CSU’s enrollment numbers grew above 25,000 students for the first time in school history this semester.
Fall enrollment figures show CSU with a total enrollment of 25,042 students, which is a 1.2 percent increase from last fall, according to a university news release announcing the new numbers.
“Although we are a big school, I’d like to think all the people here — the students, the faculty, the staff – they’re all very friendly and caring, and they promote a small school feeling,” said Peter Nicholls, CSU’s provost/academic vice president.
The university credited the record enrollment numbers to success in retaining students, as the number of incoming freshman actually fell .7 percent from last year for a total of 3,802 freshmen. Nearly 500 more undergraduates stayed in school this semester than last, helping the university’s four-year graduation rate rise to 32 percent. The university has 20,628 undergraduate students and 3,837 graduate students.
“I think it’s good,” said Tyler Sugaski, a senior liberal arts major. “It’s healthy for the school’s reputation, and the state as a whole.” Sugaski said he didn’t think more students on campus led to a poorer quality education. “Look at other schools, like in the Big Ten. They’re big and still considered top schools.”
The university’s enrollment growth rate of 1.2 percent was down from the last several years, which saw 3.5 percent growth rates. The university tried to contain growth in the face of budget cuts that have led to fewer faculty and staff positions, according to the news release.
Nicholls said the university does not have plans to cap university enrollment as a whole, but some of the university’s more popular programs have restricted access or will start to restrict access because so many students want to join the program.

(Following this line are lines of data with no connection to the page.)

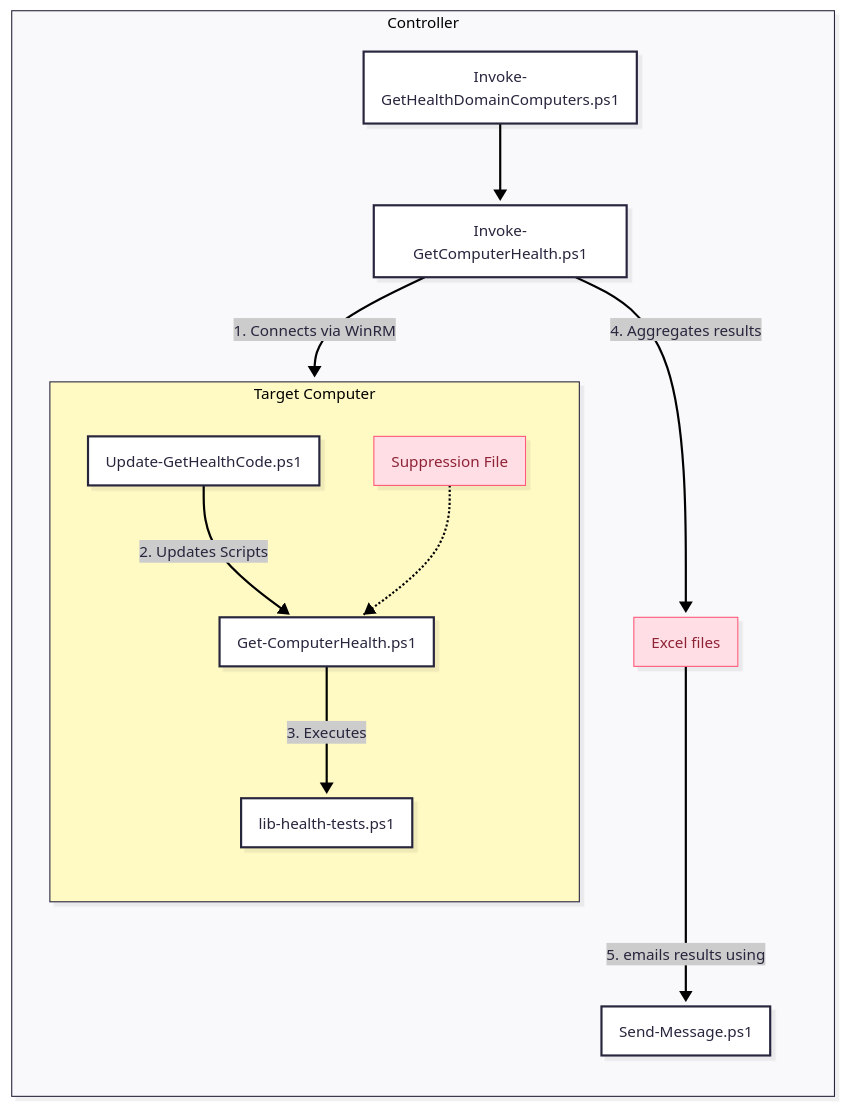
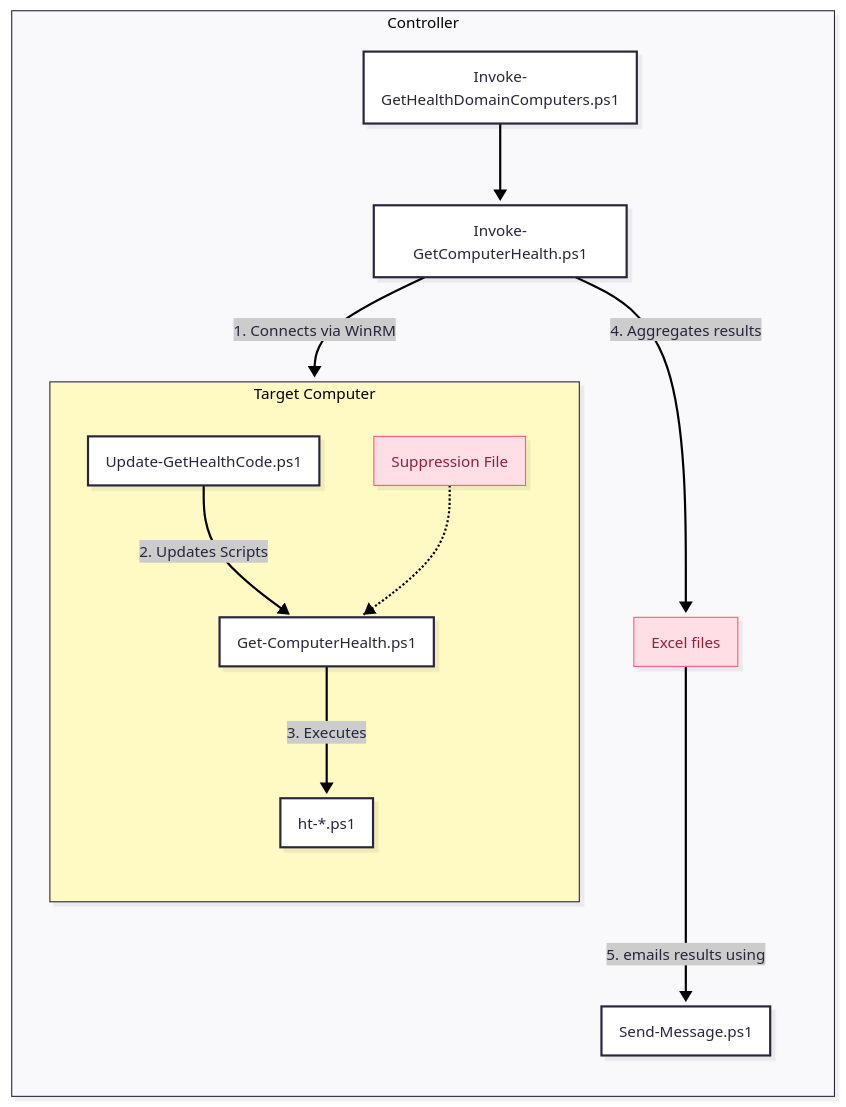
Before and after one commit to ndemou/GetComputerHealth: the diagram in README.md, drawn with Mermaid. The commit also changed other lines of this file and 4 other files, not shown here.

````diff
--- a/README.md
+++ b/README.md
@@ -43,33 +43,33 @@
 ```mermaid
 ---
 config:
   look: neo
   theme: redux
 ---
 flowchart BT
  subgraph Controller["Controller"]
         Orchestrator["Invoke-GetComputerHealth.ps1"]
         Entry["Invoke-GetHealthDomainComputers.ps1"]
         Target["Target Servers"]
         Report["Excel files"]
         Mailer["Send-Message.ps1"]
   end
  subgraph Target["Target Computer"]
         LocalRunner["Get-ComputerHealth.ps1"]
         Updater["Update-GetHealthCode.ps1"]
-        Tests["lib-health-tests.ps1"]
+        Tests["ht-*.ps1"]
         Config["Suppression File"]
   end
     Entry --> Orchestrator
     Orchestrator -- "1. Connects via WinRM" --> Target
     Orchestrator -- "4. Aggregates results" --> Report
     Report -- "5. emails results using" --> Mailer
     Updater -- "2. Updates Scripts" --> LocalRunner
     LocalRunner -- "3. Executes" --> Tests
     Config -.-> LocalRunner
 
      Report:::Rose
      Config:::Rose
     classDef Rose stroke-width:1px, stroke-dasharray:none, stroke:#FF5978, fill:#FFDFE5, color:#8E2236
     style Target fill:#FFF9C4
 ```
````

“Twenty-five thousand is quite a few students, and they all seem to be concentrated in certain areas,” Nicholls said, noting that some of the more popular programs include business, construction management, mechanical engineering, psychology and computer science. “We have no plans in the immediate future of putting enrollment caps on the institution, but we do need to be very careful in the future about watching where those students want to major and being sure we have the flexibility to accommodate those students.”
He said the high enrollment numbers could mean that some classes will be bigger than before and that some class sections may not be available.
“I think what you’re going to find is that some classes are going to be bigger than they used to be,” Nicholls said.
CSU’s minority enrollment increased 1.5 percent, 2.4 percent among undergraduates, to make up about 12 percent of the undergraduate population. New international student enrollment stayed almost the same as last year at 950 students.
This year’s incoming freshman class scored the highest average index score in school history. The incoming freshman class had an average score of 109.7. The average index score is a combination of standardized test scores, high school grade-point average and class rank.
“We’re encouraged by the quality of the students who are choosing Colorado State University, and that our efforts to keep students enrolled and on track are paying dividends,” said CSU President Larry Penley in a news release. “Despite the economic difficulties we have faced, we are committed to providing the highest quality of education possible, in part by effectively managing the number of students and resources we have to serve them.”